"I think what happened last night is a good thing. People are unhappy and they have to send a message to authorities and make them a bit uncomfortable.
"We need some changes. But as for what these changes will be, I don’t know and I’m not smart enough. You can have zero-COVID, but you can’t have a healthy economy, and you can have a healthy economy, but you can’t have zero-COVID."
JASON SUN, EARLY TWENTIES, COLLEGE STUDENT, SHANGHAI
"What we object to is these restrictions on people’s rights in the name of virus prevention, and the restrictions on individual freedom and people’s livelihoods.
"I'm a student, and every time I want to leave campus, I have to report to the leader and get his approval in order to leave.
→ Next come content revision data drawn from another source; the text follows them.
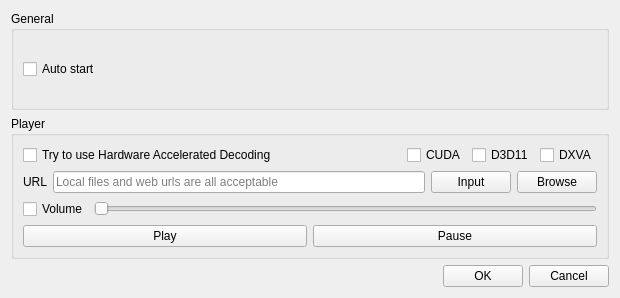
Old version of the form forms/preferencesdialog.ui in the repository wangwenx190/dynamic-desktop.
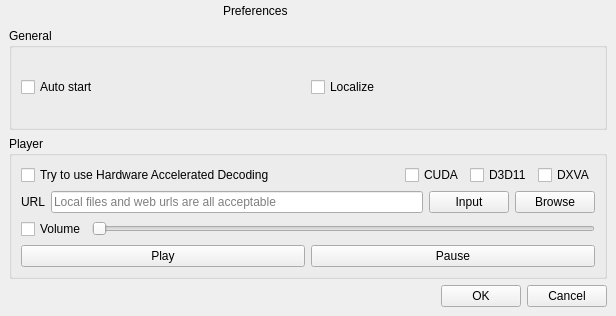
New version of the form. Icons and pictures are not drawn.

What changed in the file:
```diff
--- a/forms/preferencesdialog.ui
+++ b/forms/preferencesdialog.ui
@@ -6,8 +6,8 @@
    <rect>
     <x>0</x>
     <y>0</y>
-    <width>620</width>
-    <height>298</height>
+    <width>616</width>
+    <height>316</height>
    </rect>
   </property>
   <property name="sizePolicy">
@@ -20,6 +20,178 @@
    <string>Preferences</string>
   </property>
   <layout class="QVBoxLayout" name="verticalLayout_2">
+   <property name="spacing">
+    <number>6</number>
+   </property>
+   <property name="leftMargin">
+    <number>9</number>
+   </property>
+   <property name="topMargin">
+    <number>0</number>
+   </property>
+   <property name="rightMargin">
+    <number>9</number>
+   </property>
+   <property name="bottomMargin">
+    <number>9</number>
+   </property>
+   <item>
+    <widget class="QWidget" name="widget_windowtitlebar" native="true">
+     <property name="sizePolicy">
+      <sizepolicy hsizetype="Preferred" vsizetype="Fixed">
+       <horstretch>0</horstretch>
+       <verstretch>0</verstretch>
+      </sizepolicy>
+     </property>
+     <layout class="QHBoxLayout" name="horizontalLayout_7">
+      <property name="spacing">
+       <number>0</number>
+      </property>
+      <property name="leftMargin">
+       <number>0</number>
+      </property>
+      <property name="topMargin">
+       <number>0</number>
+      </property>
+      <property name="rightMargin">
+       <number>0</number>
+      </property>
+      <property name="bottomMargin">
+       <number>0</number>
+      </property>
+      <item>
+       <widget class="QLabel" name="label_windowicon">
+        <property name="sizePolicy">
+         <sizepolicy hsizetype="Fixed" vsizetype="Fixed">
+          <horstretch>0</horstretch>
+          <verstretch>0</verstretch>
+         </sizepolicy>
+        </property>
+        <property name="minimumSize">
+         <size>
+          <width>15</width>
+          <height>15</height>
+         </size>
+        </property>
+        <property name="maximumSize">
+         <size>
+          <width>20</width>
+          <height>20</height>
+         </size>
+        </property>
+        <property name="text">
+         <string/>
+        </property>
+        <property name="pixmap">
+         <pixmap resource="../resources.qrc">:/icon.ico</pixmap>
+        </property>
+        <property name="scaledContents">
+         <bool>true</bool>
+        </property>
+       </widget>
+      </item>
+      <item>
+       <spacer name="horizontalSpacer_3">
+        <property name="orientation">
+         <enum>Qt::Horizontal</enum>
+        </property>
+        <property name="sizeHint" stdset="0">
+         <size>
+          <width>40</width>
+          <height>20</height>
+         </size>
+        </property>
+       </spacer>
+      </item>
+      <item>
+       <widget class="QLabel" name="label_windowtitle">
+        <property name="sizePolicy">
+         <sizepolicy hsizetype="Preferred" vsizetype="Fixed">
+          <horstretch>0</horstretch>
+          <verstretch>0</verstretch>
+         </sizepolicy>
+        </property>
+        <property name="text">
+         <string>Preferences</string>
+        </property>
+       </widget>
+      </item>
+      <item>
+       <spacer name="horizontalSpacer_4">
+        <property name="orientation">
+         <enum>Qt::Horizontal</enum>
+        </property>
+        <property name="sizeHint" stdset="0">
+         <size>
+          <width>40</width>
+          <height>20</height>
+         </size>
+        </property>
+       </spacer>
+      </item>
+      <item>
+       <widget class="QPushButton" name="pushButton_minimize">
+        <property name="sizePolicy">
+         <sizepolicy hsizetype="Fixed" vsizetype="Fixed">
+          <horstretch>0</horstretch>
+          <verstretch>0</verstretch>
+         </sizepolicy>
+        </property>
+        <property name="text">
+         <string/>
+        </property>
+        <property name="icon">
+         <iconset resource="../resources.qrc">
+          <normaloff>:/minimize.svg</normaloff>:/minimize.svg</iconset>
+        </property>
+        <property name="flat">
+         <bool>true</bool>
+        </property>
+       </widget>
+      </item>
+      <item>
+       <widget class="QPushButton" name="pushButton_maximize">
+        <property name="sizePolicy">
+         <sizepolicy hsizetype="Fixed" vsizetype="Fixed">
+          <horstretch>0</horstretch>
+          <verstretch>0</verstretch>
+         </sizepolicy>
+        </property>
+        <property name="text">
+         <string/>
+        </property>
+        <property name="icon">
+         <iconset resource="../resources.qrc">
+          <normaloff>:/maximize.svg</normaloff>:/maximize.svg</iconset>
+        </property>
+        <property name="flat">
+         <bool>true</bool>
+        </property>
+       </widget>
+      </item>
+      <item>
+       <widget class="QPushButton" name="pushButton_close">
+        <property name="sizePolicy">
+         <sizepolicy hsizetype="Fixed" vsizetype="Fixed">
+          <horstretch>0</horstretch>
+          <verstretch>0</verstretch>
+         </sizepolicy>
+        </property>
+        <property name="text">
+         <string/>
+        </property>
+        <property name="icon">
+         <iconset resource="../resources.qrc">
+          <normaloff>:/close.svg</normaloff>:/close.svg</iconset>
+        </property>
+        <property name="flat">
+         <bool>true</bool>
+        </property>
+       </widget>
+      </item>
+     </layout>
+    </widget>
+   </item>
    <item>
     <widget class="QGroupBox" name="groupBox_general">
      <property name="title">
@@ -33,6 +205,13 @@
         </property>
        </widget>
       </item>
+      <item>
+       <widget class="QCheckBox" name="checkBox_localize">
+        <property name="text">
+         <string>Localize</string>
+        </property>
+       </widget>
+      </item>
      </layout>
     </widget>
    </item>
```
Left out of the diff: 4 changed lines with no effect on the pictures.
I can’t just leave freely to go where I want to go and live my life. My grandmother got sick and I had to report to the campus leader in order to go see her."
LEMAR, 20，STUDENT BOXING COACH, BEIJING:
"We've come here to ... oppose the pandemic prevention measures. We live in an autocratic world, and what we hope to see the most is for China to have true democracy and freedom," the Beijing resident told Reuters at a candlelight vigil on Sunday night.
SHI, 28，WORKS IN ARTS SECTOR, BEIJING:
"We hope to end the lockdown and allow those who tested positive to have their quarantine at home. We hope they can avoid being transferred to quarantine centres and that others within the same compound or building will not be forced into a lockdown if there's any positive cases," she said.
"We want to live a normal life. I think we should all bravely express our feelings. I don't know the impact this will bring, but these actions will inspire people around us to express their appeals and protect their own rights. I'm not afraid to come here today. I didn't know what would happen, but there's no reason for me to not come."
SUMMER KAY, 24, INTERNET INDUSTRY, BEIJING:
"The pandemic and the codes have brought us so much torture. And now there are more people becoming unemployed, and it's becoming an ordeal for kids and the elderly to get medical attention.
"If we just remain silent, I think it will only get worse ... Maybe tomorrow the police will find us based on the records, maybe some of us will be arrested on strange charges and disappear."
KAY HUANG, 28 WORKING IN ENTERTINMENT SECTOR, BEIJING:
"I'm really touched especially when they're singing and everything they say - we want rights, freedom and don't give up. That's powerful. That's warm," Huang told Reuters at a candlelight vigil in east Beijing on Sunday night.
"I want to see Beijing going back to normal as a capital city. I want people to see people safe, and free and happy again, not to have so many negative thoughts. I want to feel hope instead of feeling numb everyday."
(Reporting By Martin Pollard Quin in Beijing, Josh Horwitx in Shanghai, Yimou Lee in Taipei; Compiled by Anne Marie Roantree; Editing by Michael Perry and Toby Chopra)